The NRC has been experimenting with software by Canadian blockchain darlings Bitaccess to build a system that lets public institutions publish data onto a blockchain. Running as a decentralized application on the Ethereum network, the NRC’s project is currently in a live trial phase that administers government grants and other money with transparency. One can take this prototype for a spin by clicking here and browsing grant data published in real time right now.

Canada is no Sweden, but the regulatory environment is proving generally favorable to the blockchain. One Toronto legislator is working right now to make it possible for residents of the country’s capital to pay their property taxes via cryptocurrency. A Canadian company called Harvest Portfolio last week filed paperwork with hopes of becoming the first company to create an ETF that tracks blockchain technologies. (Meanwhile in the U.S., a chief regulator has publicly sounded a strong negative opinion toward similar ETFs emerging in the United States.)

Canada is generally ahead of the pack when it comes to cryptocurrency, so it’s not a shock that one arm of its government is experimenting with the technology that makes it all work.

The NRC has made a fine technological choice, for whatever it’s worth. The Ethereum network runs computer programs in the same way that the bitcoin network moves money. It’s written in high-level computer code that allows people to update and optimize their applications as their usage grows and changes. Part of the Canadian government is operating at the cutting edge.

There’s a strong bull sentiment on ether lately. If its network should prove to be fundamental for the next generation of decentralized software that adds transparency to the government, then Canada seems poised to reap those benefits first.

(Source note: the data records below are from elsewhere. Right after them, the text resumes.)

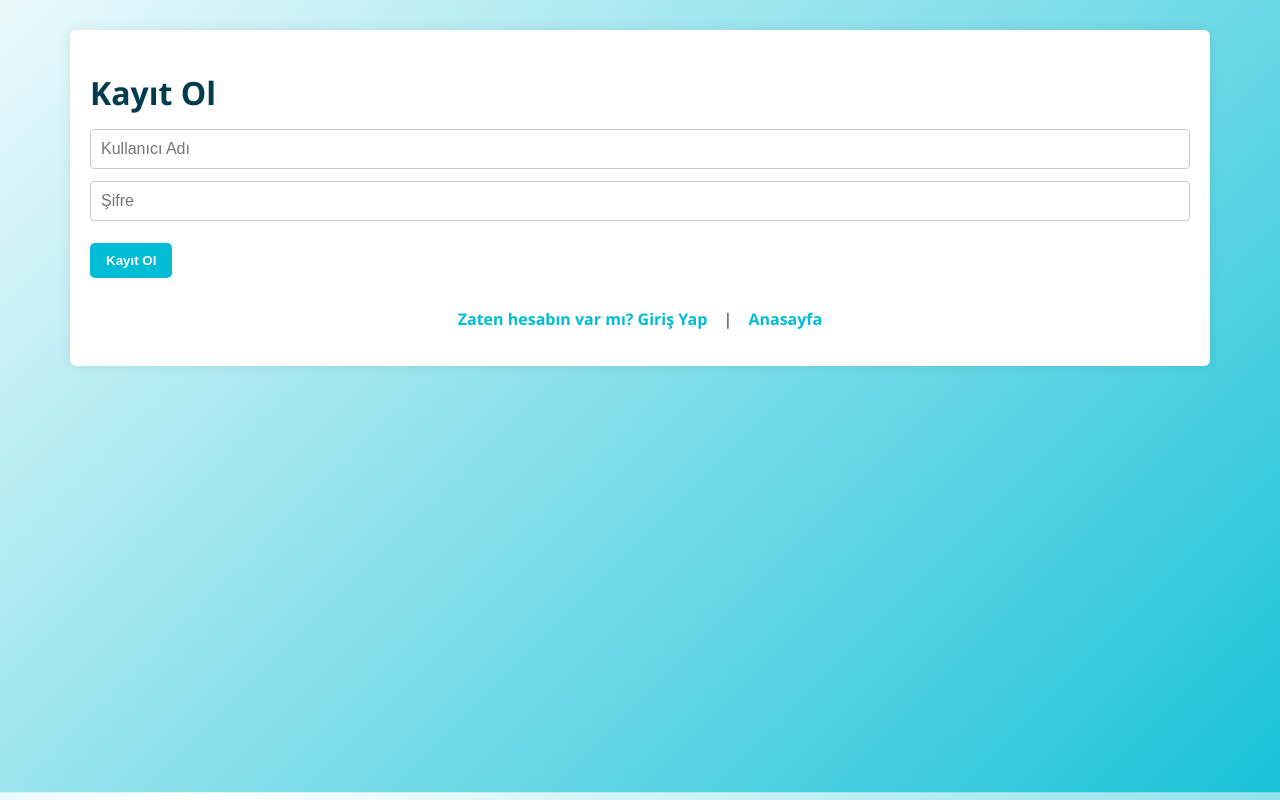
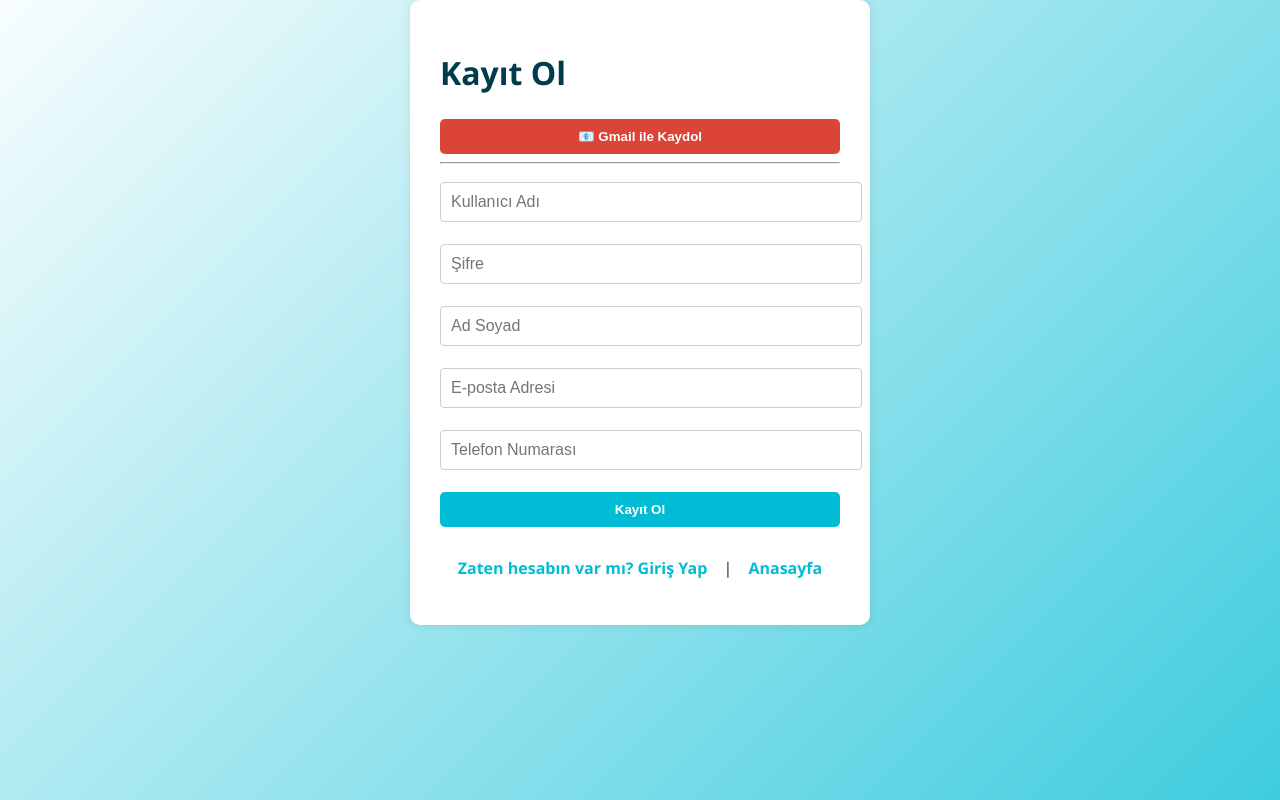
Before and after one commit to Algan65/Sepetinyolu, a Flask app: page /register in a window 1280 px wide. Run offline with Flask 3, Linux system fonts and the light colour scheme.

Commit message:
Update register.html

```diff
--- a/templates/register.html
+++ b/templates/register.html
@@ -5,15 +5,55 @@
     <meta name="viewport" content="width=device-width, initial-scale=1.0">
     <title>Kayıt Ol</title>
     <link rel="stylesheet" href="{{ url_for('static', filename='style.css') }}">
+    <style>
+        .container {
+            max-width: 400px;
+            margin: auto;
+            background-color: #fff;
+            padding: 30px;
+            border-radius: 10px;
+            box-shadow: 0 0 10px rgba(0,0,0,0.1);
+        }
+        input, button {
+            width: 100%;
+            padding: 10px;
+            margin-top: 10px;
+        }
+        .social-buttons button {
+            margin-top: 10px;
+            background-color: #db4437;
+            color: white;
+            border: none;
+            cursor: pointer;
+        }
+        .social-buttons button:hover {
+            background-color: #c1351d;
+        }
+    </style>
 </head>
 <body>
     <div class="container">
         <h1>Kayıt Ol</h1>
+
+        <!-- Sosyal medya ile giriş -->
+        <div class="social-buttons">
+            <form method="GET" action="{{ url_for('social_register') }}">
+                <button type="submit">📧 Gmail ile Kaydol</button>
+            </form>
+        </div>
+
+        <hr>
+
+        <!-- Manuel kayıt formu -->
         <form method="POST">
             <input type="text" name="username" placeholder="Kullanıcı Adı" required>
             <input type="password" name="password" placeholder="Şifre" required>
+            <input type="text" name="fullname" placeholder="Ad Soyad" required>
+            <input type="email" name="email" placeholder="E-posta Adresi" required>
+            <input type="text" name="phone" placeholder="Telefon Numarası" required>
             <button type="submit">Kayıt Ol</button>
         </form>
+
         <div class="links">
             <p><a href="{{ url_for('login') }}">Zaten hesabın var mı? Giriş Yap</a> | <a href="{{ url_for('home') }}">Anasayfa</a></p>
         </div>
```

Dylan Love is an editorial consultant, contributing reporter, and fiendishly curious technology enthusiast. He owns no cryptocurrencies.